Return each line of the data below exactly, omitting any pictures.

Stored entries:
▼
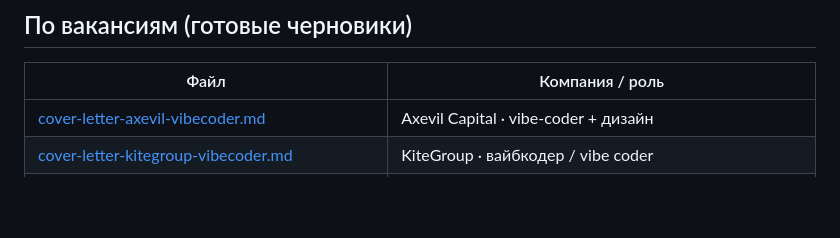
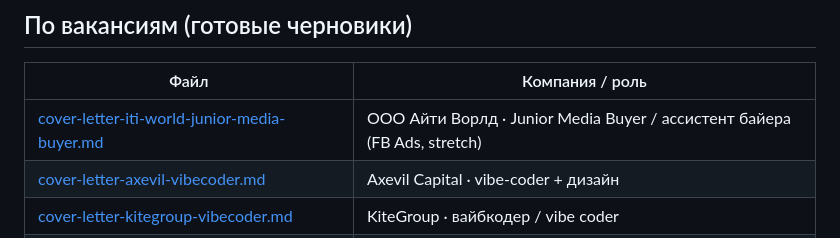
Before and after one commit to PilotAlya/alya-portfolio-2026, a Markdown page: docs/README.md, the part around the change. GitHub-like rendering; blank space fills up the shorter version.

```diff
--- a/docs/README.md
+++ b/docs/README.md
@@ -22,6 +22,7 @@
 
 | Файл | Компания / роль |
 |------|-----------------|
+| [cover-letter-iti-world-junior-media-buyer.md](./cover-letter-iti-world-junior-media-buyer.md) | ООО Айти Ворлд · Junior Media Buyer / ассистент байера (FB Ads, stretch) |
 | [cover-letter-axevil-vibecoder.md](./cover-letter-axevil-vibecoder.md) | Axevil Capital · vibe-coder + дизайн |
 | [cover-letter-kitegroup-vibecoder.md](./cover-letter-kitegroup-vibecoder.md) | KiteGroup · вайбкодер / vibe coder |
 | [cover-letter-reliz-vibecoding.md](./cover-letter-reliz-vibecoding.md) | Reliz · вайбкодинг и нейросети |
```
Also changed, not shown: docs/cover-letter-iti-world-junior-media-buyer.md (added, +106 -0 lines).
▲
• REPLY TO THE EXERCISE
Before and after one commit to PilotAlya/alya-portfolio-2026, a Markdown page: docs/README.md, the part around the change. GitHub-like rendering; blank space fills up the shorter version.

```diff
--- a/docs/README.md
+++ b/docs/README.md
@@ -22,6 +22,7 @@
 
 | Файл | Компания / роль |
 |------|-----------------|
+| [cover-letter-iti-world-junior-media-buyer.md](./cover-letter-iti-world-junior-media-buyer.md) | ООО Айти Ворлд · Junior Media Buyer / ассистент байера (FB Ads, stretch) |
 | [cover-letter-axevil-vibecoder.md](./cover-letter-axevil-vibecoder.md) | Axevil Capital · vibe-coder + дизайн |
 | [cover-letter-kitegroup-vibecoder.md](./cover-letter-kitegroup-vibecoder.md) | KiteGroup · вайбкодер / vibe coder |
 | [cover-letter-reliz-vibecoding.md](./cover-letter-reliz-vibecoding.md) | Reliz · вайбкодинг и нейросети |
```
Also changed, not shown: docs/cover-letter-iti-world-junior-media-buyer.md (added, +106 -0 lines).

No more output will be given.